Hundreds of thousands of protesters at the Freeze rally on the Great Lawn
Hundreds of thousands of protesters at the Freeze rally on the Great Lawn

Joseph Mangano — Joseph Mangano, MPH, MBA, is the Executive Director for the Radiation and Public Health Project. He is the author of 38 medical journal articles and the books: Radioactive Baby Teeth: The Cancer Link (2008), Mad Science: The Nuclear Power Experiment (2012), and Low-Level Radiation and Immune Disease: An Atomic Era Legacy (1998).

Dr. Jeffrey Knopf — Dr. Knopf is a professor at the Middlebury Institute of International Studies at Monterey (MIIS), where he serves as chair of the M.A. program in Nonproliferation and Terrorism Studies.

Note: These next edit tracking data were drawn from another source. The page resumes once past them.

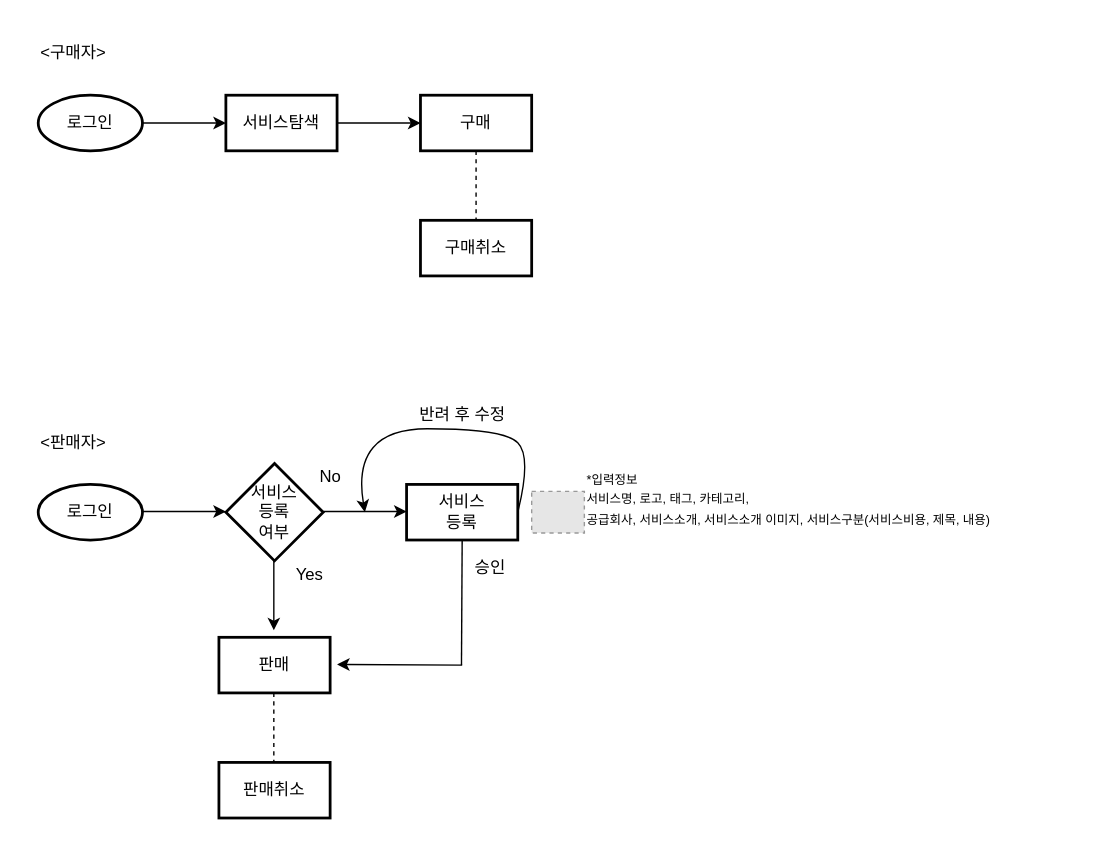
Lucidhomme/TIL keeps this draw.io diagram as 비즈니스나우 컨설팅_수정.drawio. Above is the earlier version. Source tidied: cells renumbered, new cells numbered last; positions are measured from the earlier drawing's top-left corner, leaving out a move shared by most shapes. Both pictures are drawn from the tidied source at 139%, with x=0, y=0 at pixel (24, 39). Pictures stored in the file or linked from it are replaced by grey dashed boxes.
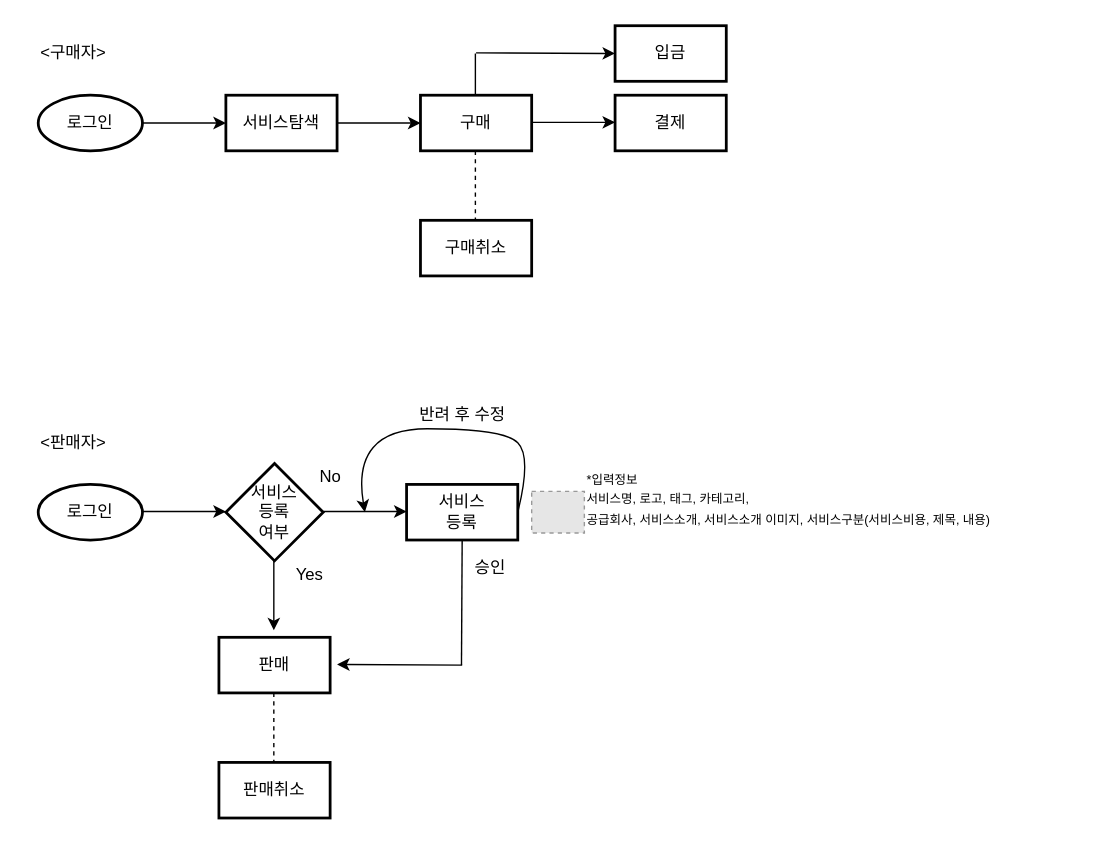
The same page after the edit.

Commit message:
Update 비즈니스나우 컨설팅_수정.drawio

The change refers to these unchanged cells:
```xml
<mxCell id="10" value="구매취소" style="whiteSpace=wrap;html=1;strokeWidth=2;" parent="1" vertex="1">
  <mxGeometry x="285" y="130" width="80" height="40" as="geometry" />
</mxCell>
```

Diff of the diagram source:
```diff
@@
-    <mxCell id="9" style="endArrow=none;dashed=1;html=1;entryX=0.5;entryY=0;entryDx=0;entryDy=0;" parent="1" edge="1" target="10">
-      <mxGeometry relative="1" as="geometry">
-        <mxPoint x="325" y="80" as="sourcePoint" />
-      </mxGeometry>
-    </mxCell>
@@
+    <mxCell id="29" style="edgeStyle=orthogonalEdgeStyle;rounded=0;orthogonalLoop=1;jettySize=auto;html=1;" parent="1" edge="1">
+      <mxGeometry relative="1" as="geometry">
+        <mxPoint x="365" y="59.5" as="sourcePoint" />
+        <mxPoint x="425" y="59.5" as="targetPoint" />
+      </mxGeometry>
+    </mxCell>
+    <mxCell id="30" value="결제" style="whiteSpace=wrap;html=1;strokeWidth=2;" parent="1" vertex="1">
+      <mxGeometry x="425" y="40" width="80" height="40" as="geometry" />
+    </mxCell>
+    <mxCell id="31" style="endArrow=none;dashed=1;html=1;entryX=0.5;entryY=0;entryDx=0;entryDy=0;" parent="1" edge="1">
+      <mxGeometry relative="1" as="geometry">
+        <mxPoint x="324.5" y="80" as="sourcePoint" />
+        <mxPoint x="324.5" y="130" as="targetPoint" />
+      </mxGeometry>
+    </mxCell>
+    <mxCell id="32" value="입금" style="whiteSpace=wrap;html=1;strokeWidth=2;" parent="1" vertex="1">
+      <mxGeometry x="425" y="-10" width="80" height="40" as="geometry" />
+    </mxCell>
+    <mxCell id="33" style="endArrow=none;html=1;" parent="1" edge="1">
+      <mxGeometry relative="1" as="geometry">
+        <mxPoint x="324.5" y="40" as="sourcePoint" />
+        <mxPoint x="324.5" y="10" as="targetPoint" />
+      </mxGeometry>
+    </mxCell>
+    <mxCell id="34" style="endArrow=classic;html=1;" parent="1" edge="1">
+      <mxGeometry relative="1" as="geometry">
+        <mxPoint x="325" y="9.5" as="sourcePoint" />
+        <mxPoint x="425" y="10" as="targetPoint" />
+      </mxGeometry>
+    </mxCell>
```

Dr. Henry Maar — Dr. Maar is a History professor at UC Santa Barbara, specializing in the relationship between domestic politics and foreign policy, and peace and antiwar activism. Maar is the author of FREEZE! The Grassroots Movement to Halt the Arms Race and End the Cold War.
@HMaar

Dr. Ira Helfand — Ira Helfand is a physician, co-founder, and past president of Physicians for Social Responsibility. He is also past president of the International Physicians for the Prevention of Nuclear War (IPPNW), and a member of the International Steering Group of the International Campaign to Abolish Nuclear Weapons (ICAN). He is the author of the report, “Nuclear Famine: Two Billion at Risk?

Leslie Cagan Leslie is an activist, writer, and organizer. She was the national coordinator of United for Peace and Justice, lead organizer of the 1982 Freeze Rally in New York City, and author of Why the Spirit of June 12, 1982, Matters

Dr. Helen Caldicott Dr. Caldicott is a physician, co-founder of Physicians for Social Responsibility, founder of Women's Action for Nuclear Disarmament, and author of numerous books, including Nuclear Madness: What You Can Do, and Missile Envy: The Arms Race and Nuclear War.
@DrHCaldicott

Dr. Vincent Intondi Dr. Intondi is a professor of history and director of the Institute for Race, Justice, and Civic Engagement at Montgomery College in Takoma Park, Maryland.  author of Saving the World from Nuclear World: The June 12, 1982, Disarmament Rally and Beyond and of African Americans Against the Bomb: Nuclear Weapons, Colonialism, and the Black Freedom Movement.
@VincentIntondi  www.vincentintondi.com